Brief: From the data below, repeat everything exactly except the images.

Given entries:
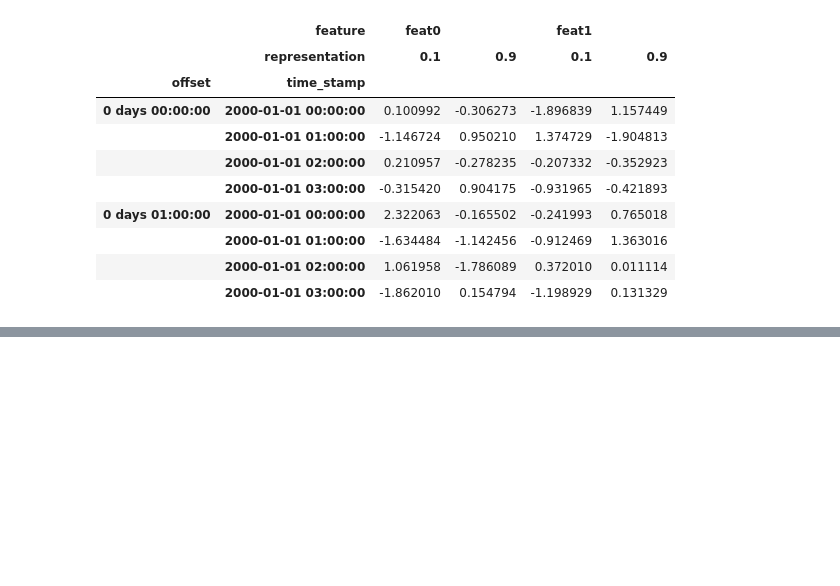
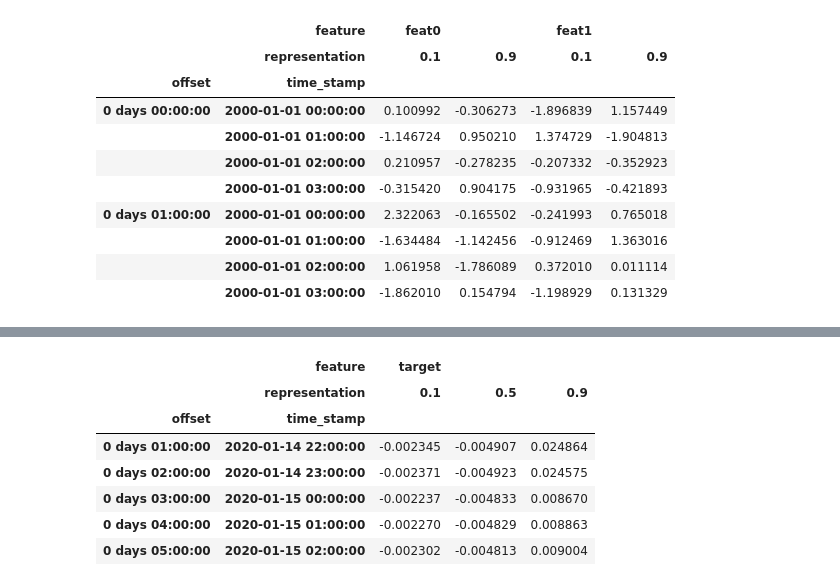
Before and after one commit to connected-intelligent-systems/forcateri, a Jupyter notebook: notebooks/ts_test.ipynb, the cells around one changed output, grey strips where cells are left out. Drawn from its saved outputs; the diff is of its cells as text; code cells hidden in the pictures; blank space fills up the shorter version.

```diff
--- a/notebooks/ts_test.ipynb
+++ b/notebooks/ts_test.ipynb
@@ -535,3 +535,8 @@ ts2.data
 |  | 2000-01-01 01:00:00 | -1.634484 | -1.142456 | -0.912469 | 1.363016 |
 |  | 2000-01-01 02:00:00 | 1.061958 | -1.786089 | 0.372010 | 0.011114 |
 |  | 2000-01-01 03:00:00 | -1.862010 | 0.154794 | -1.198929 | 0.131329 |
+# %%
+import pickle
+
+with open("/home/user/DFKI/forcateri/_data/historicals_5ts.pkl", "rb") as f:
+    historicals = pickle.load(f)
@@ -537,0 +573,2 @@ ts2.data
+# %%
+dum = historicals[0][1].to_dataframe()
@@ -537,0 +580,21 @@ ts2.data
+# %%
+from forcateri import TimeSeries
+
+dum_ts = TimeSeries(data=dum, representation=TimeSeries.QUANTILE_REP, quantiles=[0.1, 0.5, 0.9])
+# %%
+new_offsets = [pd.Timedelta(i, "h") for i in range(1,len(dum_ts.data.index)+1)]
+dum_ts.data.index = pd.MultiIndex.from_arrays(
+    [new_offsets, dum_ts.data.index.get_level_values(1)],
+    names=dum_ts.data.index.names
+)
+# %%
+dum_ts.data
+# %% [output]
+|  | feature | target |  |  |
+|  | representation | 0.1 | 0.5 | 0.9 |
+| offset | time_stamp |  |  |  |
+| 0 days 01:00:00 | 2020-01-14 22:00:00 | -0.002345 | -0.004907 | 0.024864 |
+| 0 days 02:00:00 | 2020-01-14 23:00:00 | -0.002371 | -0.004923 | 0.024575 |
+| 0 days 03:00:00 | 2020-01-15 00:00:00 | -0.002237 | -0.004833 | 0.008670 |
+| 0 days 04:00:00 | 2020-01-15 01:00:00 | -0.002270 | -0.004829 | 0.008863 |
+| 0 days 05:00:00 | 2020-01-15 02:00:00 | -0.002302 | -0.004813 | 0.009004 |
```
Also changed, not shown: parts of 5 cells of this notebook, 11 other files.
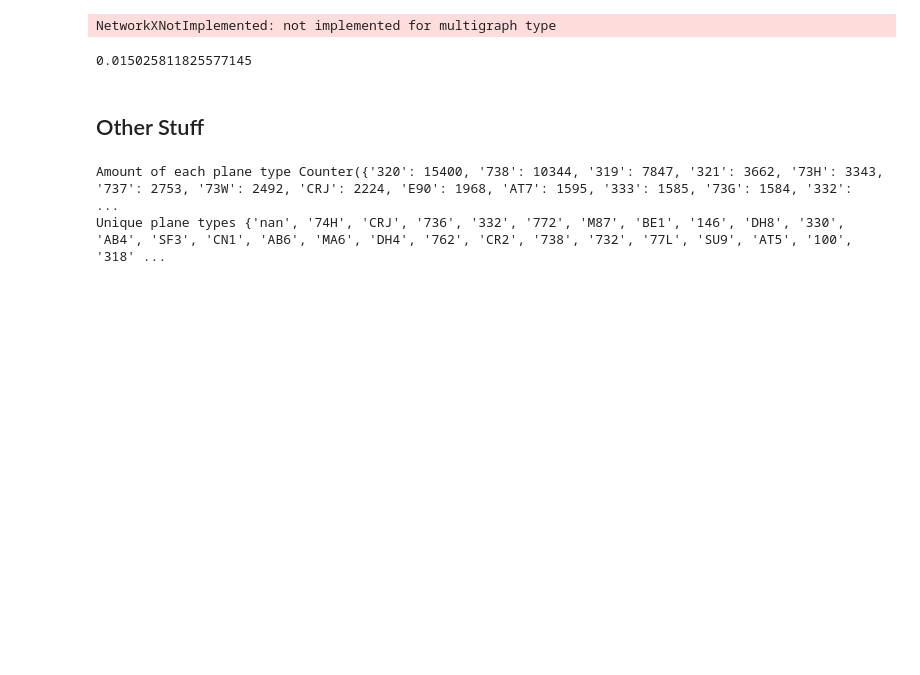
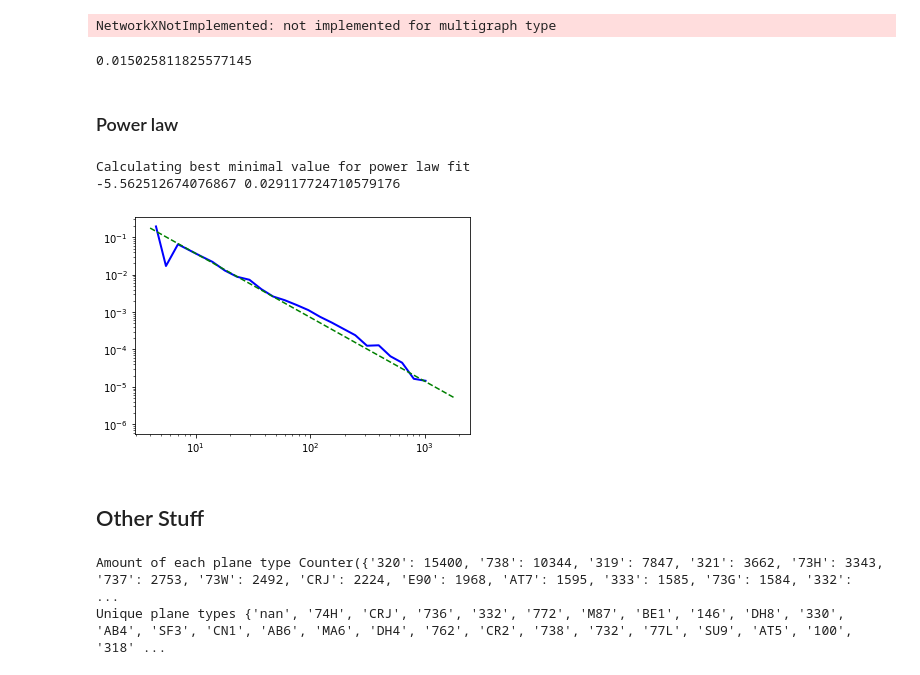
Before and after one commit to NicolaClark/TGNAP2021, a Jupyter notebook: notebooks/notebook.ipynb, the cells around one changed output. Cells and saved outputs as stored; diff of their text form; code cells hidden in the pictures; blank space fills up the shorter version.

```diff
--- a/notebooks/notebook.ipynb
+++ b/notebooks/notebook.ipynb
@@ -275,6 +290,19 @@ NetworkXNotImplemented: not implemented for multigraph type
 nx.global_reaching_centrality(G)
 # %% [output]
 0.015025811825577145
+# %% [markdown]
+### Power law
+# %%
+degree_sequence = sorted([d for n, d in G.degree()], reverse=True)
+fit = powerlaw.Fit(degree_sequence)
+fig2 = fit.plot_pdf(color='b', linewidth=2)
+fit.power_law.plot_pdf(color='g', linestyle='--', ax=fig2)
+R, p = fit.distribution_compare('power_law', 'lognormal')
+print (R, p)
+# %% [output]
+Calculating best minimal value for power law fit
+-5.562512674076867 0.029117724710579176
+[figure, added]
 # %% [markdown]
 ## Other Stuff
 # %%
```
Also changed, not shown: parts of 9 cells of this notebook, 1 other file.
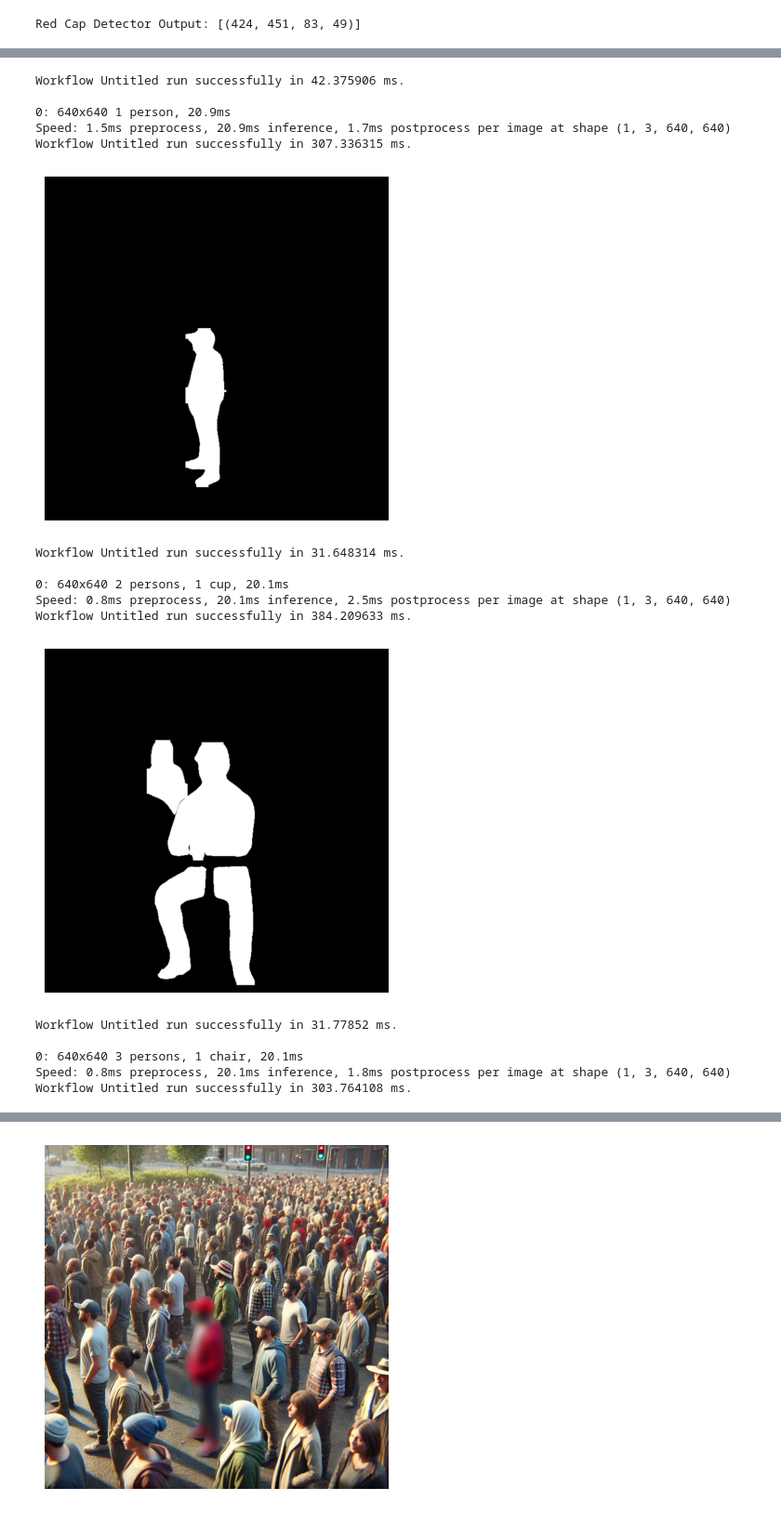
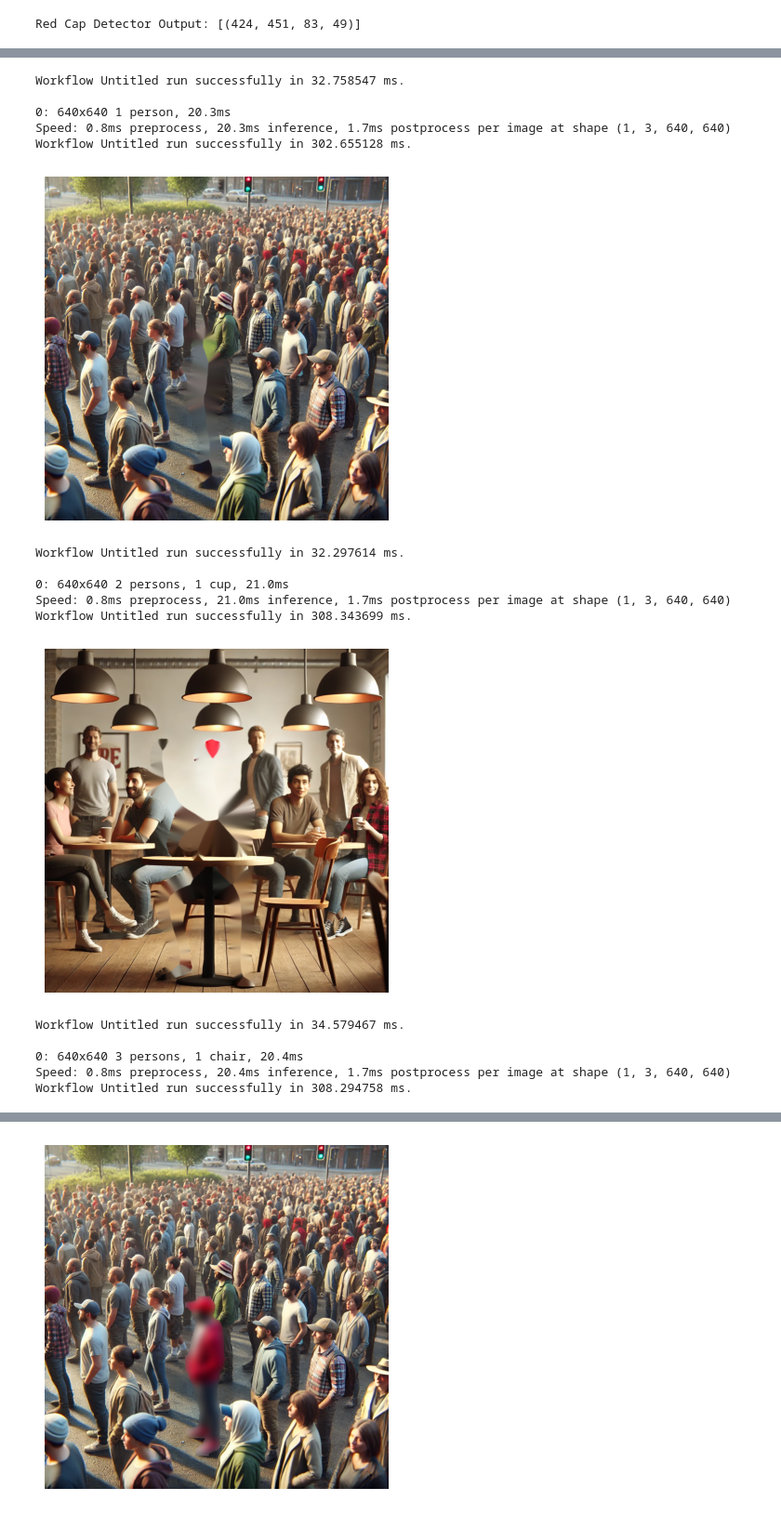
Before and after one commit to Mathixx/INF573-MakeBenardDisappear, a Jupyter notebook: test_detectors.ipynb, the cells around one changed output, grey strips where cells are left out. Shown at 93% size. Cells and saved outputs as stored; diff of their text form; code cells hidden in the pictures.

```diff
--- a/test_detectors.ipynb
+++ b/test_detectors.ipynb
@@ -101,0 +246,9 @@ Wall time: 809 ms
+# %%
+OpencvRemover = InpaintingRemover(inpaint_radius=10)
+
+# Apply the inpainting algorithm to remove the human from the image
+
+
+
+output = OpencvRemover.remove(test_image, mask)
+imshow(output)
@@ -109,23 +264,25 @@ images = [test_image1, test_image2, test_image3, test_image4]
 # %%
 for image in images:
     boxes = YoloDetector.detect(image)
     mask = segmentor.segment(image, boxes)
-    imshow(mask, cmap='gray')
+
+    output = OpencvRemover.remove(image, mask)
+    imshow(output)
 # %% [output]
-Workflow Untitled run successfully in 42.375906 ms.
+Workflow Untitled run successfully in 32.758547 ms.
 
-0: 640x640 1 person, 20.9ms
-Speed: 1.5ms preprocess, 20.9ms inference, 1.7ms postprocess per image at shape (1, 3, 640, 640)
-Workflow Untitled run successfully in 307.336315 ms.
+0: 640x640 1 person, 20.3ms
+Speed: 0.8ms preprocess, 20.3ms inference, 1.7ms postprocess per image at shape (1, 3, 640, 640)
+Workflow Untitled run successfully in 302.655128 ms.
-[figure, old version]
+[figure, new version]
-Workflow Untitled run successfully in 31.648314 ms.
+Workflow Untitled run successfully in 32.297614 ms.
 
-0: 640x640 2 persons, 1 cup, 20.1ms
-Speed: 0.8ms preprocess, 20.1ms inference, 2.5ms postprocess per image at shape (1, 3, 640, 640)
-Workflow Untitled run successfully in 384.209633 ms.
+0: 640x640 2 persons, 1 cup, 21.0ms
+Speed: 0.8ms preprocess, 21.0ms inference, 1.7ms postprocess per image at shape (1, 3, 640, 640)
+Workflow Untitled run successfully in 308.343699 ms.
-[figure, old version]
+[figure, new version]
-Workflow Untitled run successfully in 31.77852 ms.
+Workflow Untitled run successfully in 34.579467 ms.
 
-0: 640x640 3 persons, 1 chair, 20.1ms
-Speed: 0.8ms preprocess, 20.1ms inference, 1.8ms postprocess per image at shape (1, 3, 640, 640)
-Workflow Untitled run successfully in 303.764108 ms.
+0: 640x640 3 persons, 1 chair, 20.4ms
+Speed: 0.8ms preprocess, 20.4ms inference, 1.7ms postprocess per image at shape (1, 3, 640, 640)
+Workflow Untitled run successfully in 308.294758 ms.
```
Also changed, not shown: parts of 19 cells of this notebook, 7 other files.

Answer for this exercise:
Before and after one commit to connected-intelligent-systems/forcateri, a Jupyter notebook: notebooks/ts_test.ipynb, the cells around one changed output, grey strips where cells are left out. Drawn from its saved outputs; the diff is of its cells as text; code cells hidden in the pictures; blank space fills up the shorter version.

```diff
--- a/notebooks/ts_test.ipynb
+++ b/notebooks/ts_test.ipynb
@@ -535,3 +535,8 @@ ts2.data
 |  | 2000-01-01 01:00:00 | -1.634484 | -1.142456 | -0.912469 | 1.363016 |
 |  | 2000-01-01 02:00:00 | 1.061958 | -1.786089 | 0.372010 | 0.011114 |
 |  | 2000-01-01 03:00:00 | -1.862010 | 0.154794 | -1.198929 | 0.131329 |
+# %%
+import pickle
+
+with open("/home/user/DFKI/forcateri/_data/historicals_5ts.pkl", "rb") as f:
+    historicals = pickle.load(f)
@@ -537,0 +573,2 @@ ts2.data
+# %%
+dum = historicals[0][1].to_dataframe()
@@ -537,0 +580,21 @@ ts2.data
+# %%
+from forcateri import TimeSeries
+
+dum_ts = TimeSeries(data=dum, representation=TimeSeries.QUANTILE_REP, quantiles=[0.1, 0.5, 0.9])
+# %%
+new_offsets = [pd.Timedelta(i, "h") for i in range(1,len(dum_ts.data.index)+1)]
+dum_ts.data.index = pd.MultiIndex.from_arrays(
+    [new_offsets, dum_ts.data.index.get_level_values(1)],
+    names=dum_ts.data.index.names
+)
+# %%
+dum_ts.data
+# %% [output]
+|  | feature | target |  |  |
+|  | representation | 0.1 | 0.5 | 0.9 |
+| offset | time_stamp |  |  |  |
+| 0 days 01:00:00 | 2020-01-14 22:00:00 | -0.002345 | -0.004907 | 0.024864 |
+| 0 days 02:00:00 | 2020-01-14 23:00:00 | -0.002371 | -0.004923 | 0.024575 |
+| 0 days 03:00:00 | 2020-01-15 00:00:00 | -0.002237 | -0.004833 | 0.008670 |
+| 0 days 04:00:00 | 2020-01-15 01:00:00 | -0.002270 | -0.004829 | 0.008863 |
+| 0 days 05:00:00 | 2020-01-15 02:00:00 | -0.002302 | -0.004813 | 0.009004 |
```
Also changed, not shown: parts of 5 cells of this notebook, 11 other files.
Before and after one commit to NicolaClark/TGNAP2021, a Jupyter notebook: notebooks/notebook.ipynb, the cells around one changed output. Cells and saved outputs as stored; diff of their text form; code cells hidden in the pictures; blank space fills up the shorter version.

```diff
--- a/notebooks/notebook.ipynb
+++ b/notebooks/notebook.ipynb
@@ -275,6 +290,19 @@ NetworkXNotImplemented: not implemented for multigraph type
 nx.global_reaching_centrality(G)
 # %% [output]
 0.015025811825577145
+# %% [markdown]
+### Power law
+# %%
+degree_sequence = sorted([d for n, d in G.degree()], reverse=True)
+fit = powerlaw.Fit(degree_sequence)
+fig2 = fit.plot_pdf(color='b', linewidth=2)
+fit.power_law.plot_pdf(color='g', linestyle='--', ax=fig2)
+R, p = fit.distribution_compare('power_law', 'lognormal')
+print (R, p)
+# %% [output]
+Calculating best minimal value for power law fit
+-5.562512674076867 0.029117724710579176
+[figure, added]
 # %% [markdown]
 ## Other Stuff
 # %%
```
Also changed, not shown: parts of 9 cells of this notebook, 1 other file.
Before and after one commit to Mathixx/INF573-MakeBenardDisappear, a Jupyter notebook: test_detectors.ipynb, the cells around one changed output, grey strips where cells are left out. Shown at 93% size. Cells and saved outputs as stored; diff of their text form; code cells hidden in the pictures.

```diff
--- a/test_detectors.ipynb
+++ b/test_detectors.ipynb
@@ -101,0 +246,9 @@ Wall time: 809 ms
+# %%
+OpencvRemover = InpaintingRemover(inpaint_radius=10)
+
+# Apply the inpainting algorithm to remove the human from the image
+
+
+
+output = OpencvRemover.remove(test_image, mask)
+imshow(output)
@@ -109,23 +264,25 @@ images = [test_image1, test_image2, test_image3, test_image4]
 # %%
 for image in images:
     boxes = YoloDetector.detect(image)
     mask = segmentor.segment(image, boxes)
-    imshow(mask, cmap='gray')
+
+    output = OpencvRemover.remove(image, mask)
+    imshow(output)
 # %% [output]
-Workflow Untitled run successfully in 42.375906 ms.
+Workflow Untitled run successfully in 32.758547 ms.
 
-0: 640x640 1 person, 20.9ms
-Speed: 1.5ms preprocess, 20.9ms inference, 1.7ms postprocess per image at shape (1, 3, 640, 640)
-Workflow Untitled run successfully in 307.336315 ms.
+0: 640x640 1 person, 20.3ms
+Speed: 0.8ms preprocess, 20.3ms inference, 1.7ms postprocess per image at shape (1, 3, 640, 640)
+Workflow Untitled run successfully in 302.655128 ms.
-[figure, old version]
+[figure, new version]
-Workflow Untitled run successfully in 31.648314 ms.
+Workflow Untitled run successfully in 32.297614 ms.
 
-0: 640x640 2 persons, 1 cup, 20.1ms
-Speed: 0.8ms preprocess, 20.1ms inference, 2.5ms postprocess per image at shape (1, 3, 640, 640)
-Workflow Untitled run successfully in 384.209633 ms.
+0: 640x640 2 persons, 1 cup, 21.0ms
+Speed: 0.8ms preprocess, 21.0ms inference, 1.7ms postprocess per image at shape (1, 3, 640, 640)
+Workflow Untitled run successfully in 308.343699 ms.
-[figure, old version]
+[figure, new version]
-Workflow Untitled run successfully in 31.77852 ms.
+Workflow Untitled run successfully in 34.579467 ms.
 
-0: 640x640 3 persons, 1 chair, 20.1ms
-Speed: 0.8ms preprocess, 20.1ms inference, 1.8ms postprocess per image at shape (1, 3, 640, 640)
-Workflow Untitled run successfully in 303.764108 ms.
+0: 640x640 3 persons, 1 chair, 20.4ms
+Speed: 0.8ms preprocess, 20.4ms inference, 1.7ms postprocess per image at shape (1, 3, 640, 640)
+Workflow Untitled run successfully in 308.294758 ms.
```
Also changed, not shown: parts of 19 cells of this notebook, 7 other files.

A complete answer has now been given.